### Goal of the exercise
From the first line to the last, retype the records exactly without their images.

===============

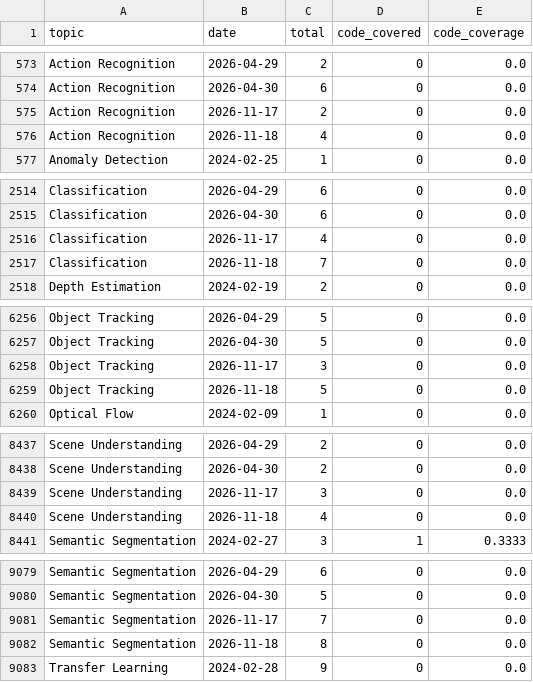
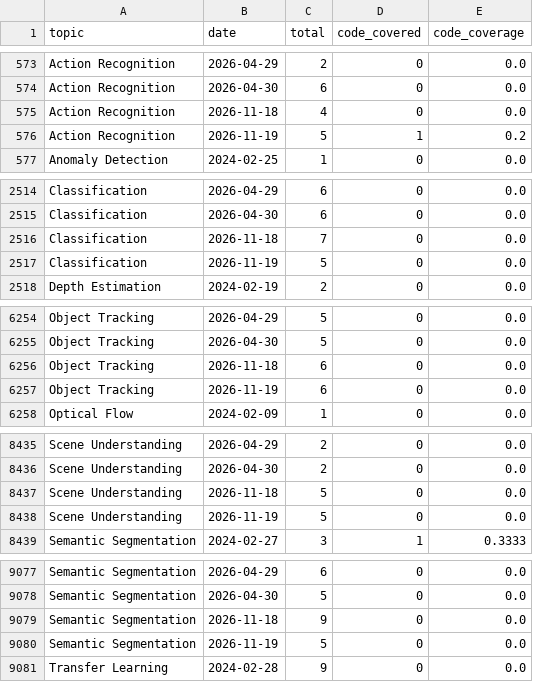
Before and after one commit to a541203686/paper-list, a CSV file: docs/analytics/data/code_coverage_daily.csv, drawn as a sheet; only a part is shown, gaps mark what is left out; the diff covers the shown part only.

```diff
--- a/docs/analytics/data/code_coverage_daily.csv
+++ b/docs/analytics/data/code_coverage_daily.csv
@@ -574,4 +574,4 @@ Action Recognition,2026-04-29,2,0,0.0
 Action Recognition,2026-04-30,6,0,0.0
-Action Recognition,2026-11-17,2,0,0.0
 Action Recognition,2026-11-18,4,0,0.0
+Action Recognition,2026-11-19,5,1,0.2
 Anomaly Detection,2024-02-25,1,0,0.0
@@ -2515,4 +2515,4 @@ Classification,2026-04-29,6,0,0.0
 Classification,2026-04-30,6,0,0.0
-Classification,2026-11-17,4,0,0.0
 Classification,2026-11-18,7,0,0.0
+Classification,2026-11-19,5,0,0.0
 Depth Estimation,2024-02-19,2,0,0.0
@@ -6257,4 +6255,4 @@ Object Tracking,2026-04-29,5,0,0.0
 Object Tracking,2026-04-30,5,0,0.0
-Object Tracking,2026-11-17,3,0,0.0
-Object Tracking,2026-11-18,5,0,0.0
+Object Tracking,2026-11-18,6,0,0.0
+Object Tracking,2026-11-19,6,0,0.0
 Optical Flow,2024-02-09,1,0,0.0
@@ -8438,4 +8436,4 @@ Scene Understanding,2026-04-29,2,0,0.0
 Scene Understanding,2026-04-30,2,0,0.0
-Scene Understanding,2026-11-17,3,0,0.0
-Scene Understanding,2026-11-18,4,0,0.0
+Scene Understanding,2026-11-18,5,0,0.0
+Scene Understanding,2026-11-19,5,0,0.0
 Semantic Segmentation,2024-02-27,3,1,0.3333
@@ -9080,4 +9078,4 @@ Semantic Segmentation,2026-04-29,6,0,0.0
 Semantic Segmentation,2026-04-30,5,0,0.0
-Semantic Segmentation,2026-11-17,7,0,0.0
-Semantic Segmentation,2026-11-18,8,0,0.0
+Semantic Segmentation,2026-11-18,9,0,0.0
+Semantic Segmentation,2026-11-19,5,0,0.0
 Transfer Learning,2024-02-28,9,0,0.0
```
Also changed, not shown: 4 added rows and 6 removed rows elsewhere in this file, docs/analytics/data/code_coverage_monthly.csv, docs/analytics/data/daily_counts.csv, 52 other files.
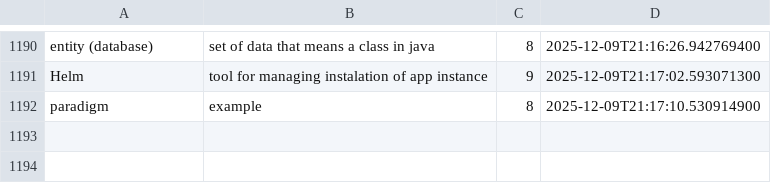
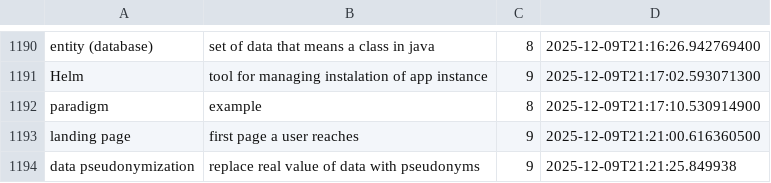
Before and after one commit to wishpath/one-liners, a CSV file: src/main/java/org/sa/storage/attempted_answers.csv, drawn as a sheet; only a part is shown, gaps mark what is left out.

```diff
--- a/src/main/java/org/sa/storage/attempted_answers.csv
+++ b/src/main/java/org/sa/storage/attempted_answers.csv
@@ -1192 +1192,3 @@ Helm,tool for managing instalation of app instance,9,2025-12-09T21:17:02.5930713
 paradigm,example,8,2025-12-09T21:17:10.530914900
+landing page,first page a user reaches,9,2025-12-09T21:21:00.616360500
+data pseudonymization,replace real value of data with pseudonyms,9,2025-12-09T21:21:25.849938
```
Also changed, not shown: src/main/java/org/sa/storage/not_today.csv, 3 other files.
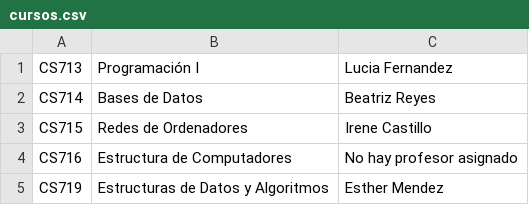
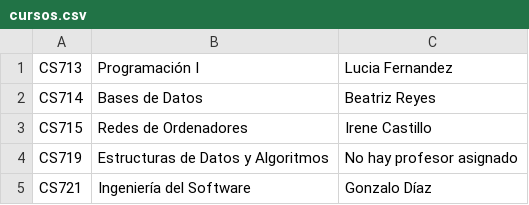
Before and after one commit to AlejandroDeLaCruzs/LearnTrack, a CSV file: data/cursos.csv, drawn as a sheet.

```diff
--- a/data/cursos.csv
+++ b/data/cursos.csv
@@ -3,3 +3,3 @@ CS714,Bases de Datos,Beatriz Reyes
 CS715,Redes de Ordenadores,Irene Castillo
-CS716,Estructura de Computadores,No hay profesor asignado
-CS719,Estructuras de Datos y Algoritmos,Esther Mendez
+CS719,Estructuras de Datos y Algoritmos,No hay profesor asignado
+CS721,Ingeniería del Software,Gonzalo Díaz
```
Also changed, not shown: data/usuarios.csv, 1 other file.
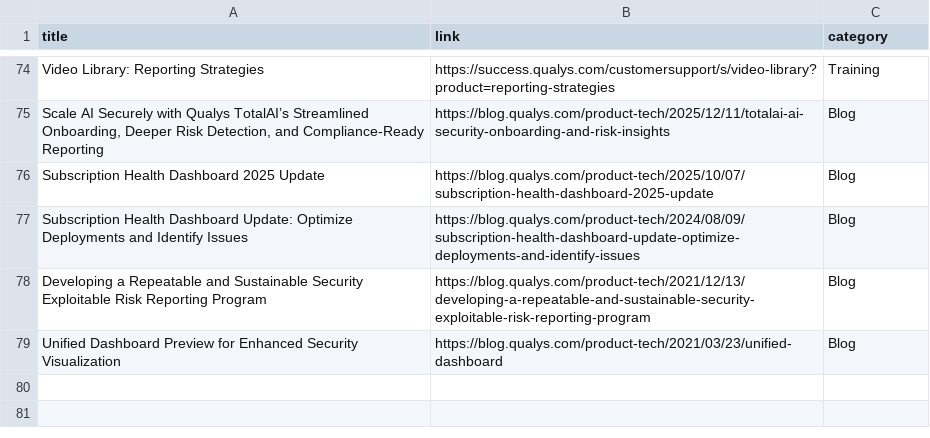
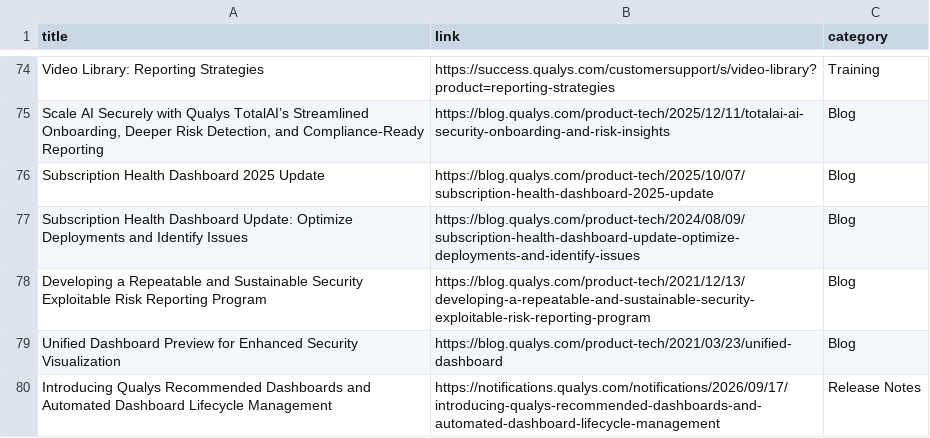
Before and after one commit to rvarshney1992/qualys_links, a CSV file: links/dashboards.csv, drawn as a sheet; only a part is shown, gaps mark what is left out; the diff names each change by its address in the sheet, - before the commit and + after, or states it on an @@ line.

```diff
--- a/links/dashboards.csv
+++ b/links/dashboards.csv
+row 80: Introducing Qualys Recommended Dashboards and Automated Dashboard Lifecycle Management | https://notifications.qualys.com/notifications/2026/09/17/introducing-qualys-recommended-dashboards-and-automated-dashboard-lifecycle-management | Release Notes
```
Also changed, not shown: links/api.csv, links/csam.csv, 15 other files.
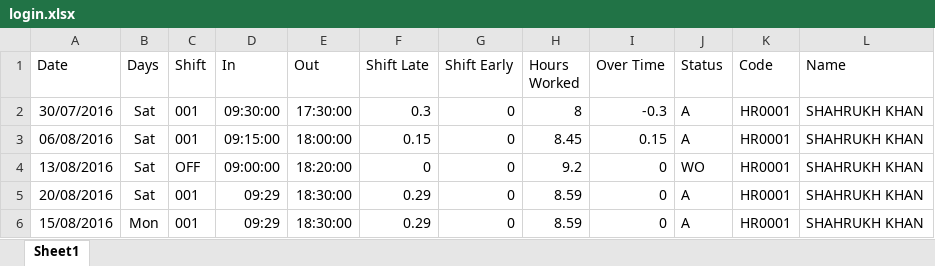
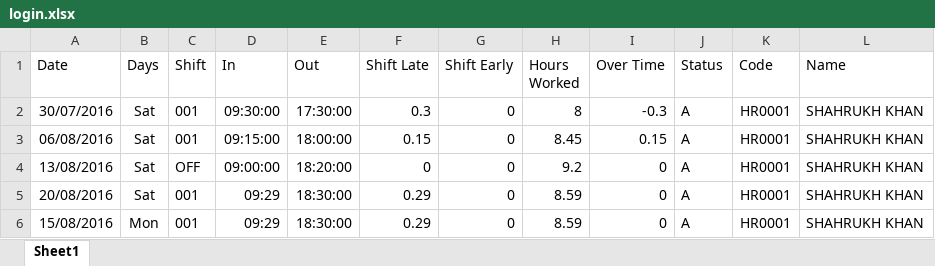
Before and after one commit to kmanjari/hrms, an Excel workbook: storage/attendance/login.xlsx, sheet Sheet1, drawn as a sheet; values as stored, in another font and other column widths than the file's, no borders; the diff names each change by its address in the sheet, - before the commit and + after, or states it on an @@ line.

```diff
--- a/storage/attendance/login.xlsx (sheet Sheet1)
+++ b/storage/attendance/login.xlsx (sheet Sheet1)
-J4 (Status): WO
+J4 (Status): A
```
Also changed, not shown: 2 other files.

===============

### Exercise answer
Before and after one commit to a541203686/paper-list, a CSV file: docs/analytics/data/code_coverage_daily.csv, drawn as a sheet; only a part is shown, gaps mark what is left out; the diff covers the shown part only.

```diff
--- a/docs/analytics/data/code_coverage_daily.csv
+++ b/docs/analytics/data/code_coverage_daily.csv
@@ -574,4 +574,4 @@ Action Recognition,2026-04-29,2,0,0.0
 Action Recognition,2026-04-30,6,0,0.0
-Action Recognition,2026-11-17,2,0,0.0
 Action Recognition,2026-11-18,4,0,0.0
+Action Recognition,2026-11-19,5,1,0.2
 Anomaly Detection,2024-02-25,1,0,0.0
@@ -2515,4 +2515,4 @@ Classification,2026-04-29,6,0,0.0
 Classification,2026-04-30,6,0,0.0
-Classification,2026-11-17,4,0,0.0
 Classification,2026-11-18,7,0,0.0
+Classification,2026-11-19,5,0,0.0
 Depth Estimation,2024-02-19,2,0,0.0
@@ -6257,4 +6255,4 @@ Object Tracking,2026-04-29,5,0,0.0
 Object Tracking,2026-04-30,5,0,0.0
-Object Tracking,2026-11-17,3,0,0.0
-Object Tracking,2026-11-18,5,0,0.0
+Object Tracking,2026-11-18,6,0,0.0
+Object Tracking,2026-11-19,6,0,0.0
 Optical Flow,2024-02-09,1,0,0.0
@@ -8438,4 +8436,4 @@ Scene Understanding,2026-04-29,2,0,0.0
 Scene Understanding,2026-04-30,2,0,0.0
-Scene Understanding,2026-11-17,3,0,0.0
-Scene Understanding,2026-11-18,4,0,0.0
+Scene Understanding,2026-11-18,5,0,0.0
+Scene Understanding,2026-11-19,5,0,0.0
 Semantic Segmentation,2024-02-27,3,1,0.3333
@@ -9080,4 +9078,4 @@ Semantic Segmentation,2026-04-29,6,0,0.0
 Semantic Segmentation,2026-04-30,5,0,0.0
-Semantic Segmentation,2026-11-17,7,0,0.0
-Semantic Segmentation,2026-11-18,8,0,0.0
+Semantic Segmentation,2026-11-18,9,0,0.0
+Semantic Segmentation,2026-11-19,5,0,0.0
 Transfer Learning,2024-02-28,9,0,0.0
```
Also changed, not shown: 4 added rows and 6 removed rows elsewhere in this file, docs/analytics/data/code_coverage_monthly.csv, docs/analytics/data/daily_counts.csv, 52 other files.
Before and after one commit to wishpath/one-liners, a CSV file: src/main/java/org/sa/storage/attempted_answers.csv, drawn as a sheet; only a part is shown, gaps mark what is left out.

```diff
--- a/src/main/java/org/sa/storage/attempted_answers.csv
+++ b/src/main/java/org/sa/storage/attempted_answers.csv
@@ -1192 +1192,3 @@ Helm,tool for managing instalation of app instance,9,2025-12-09T21:17:02.5930713
 paradigm,example,8,2025-12-09T21:17:10.530914900
+landing page,first page a user reaches,9,2025-12-09T21:21:00.616360500
+data pseudonymization,replace real value of data with pseudonyms,9,2025-12-09T21:21:25.849938
```
Also changed, not shown: src/main/java/org/sa/storage/not_today.csv, 3 other files.
Before and after one commit to AlejandroDeLaCruzs/LearnTrack, a CSV file: data/cursos.csv, drawn as a sheet.

```diff
--- a/data/cursos.csv
+++ b/data/cursos.csv
@@ -3,3 +3,3 @@ CS714,Bases de Datos,Beatriz Reyes
 CS715,Redes de Ordenadores,Irene Castillo
-CS716,Estructura de Computadores,No hay profesor asignado
-CS719,Estructuras de Datos y Algoritmos,Esther Mendez
+CS719,Estructuras de Datos y Algoritmos,No hay profesor asignado
+CS721,Ingeniería del Software,Gonzalo Díaz
```
Also changed, not shown: data/usuarios.csv, 1 other file.
Before and after one commit to rvarshney1992/qualys_links, a CSV file: links/dashboards.csv, drawn as a sheet; only a part is shown, gaps mark what is left out; the diff names each change by its address in the sheet, - before the commit and + after, or states it on an @@ line.

```diff
--- a/links/dashboards.csv
+++ b/links/dashboards.csv
+row 80: Introducing Qualys Recommended Dashboards and Automated Dashboard Lifecycle Management | https://notifications.qualys.com/notifications/2026/09/17/introducing-qualys-recommended-dashboards-and-automated-dashboard-lifecycle-management | Release Notes
```
Also changed, not shown: links/api.csv, links/csam.csv, 15 other files.
Before and after one commit to kmanjari/hrms, an Excel workbook: storage/attendance/login.xlsx, sheet Sheet1, drawn as a sheet; values as stored, in another font and other column widths than the file's, no borders; the diff names each change by its address in the sheet, - before the commit and + after, or states it on an @@ line.

```diff
--- a/storage/attendance/login.xlsx (sheet Sheet1)
+++ b/storage/attendance/login.xlsx (sheet Sheet1)
-J4 (Status): WO
+J4 (Status): A
```
Also changed, not shown: 2 other files.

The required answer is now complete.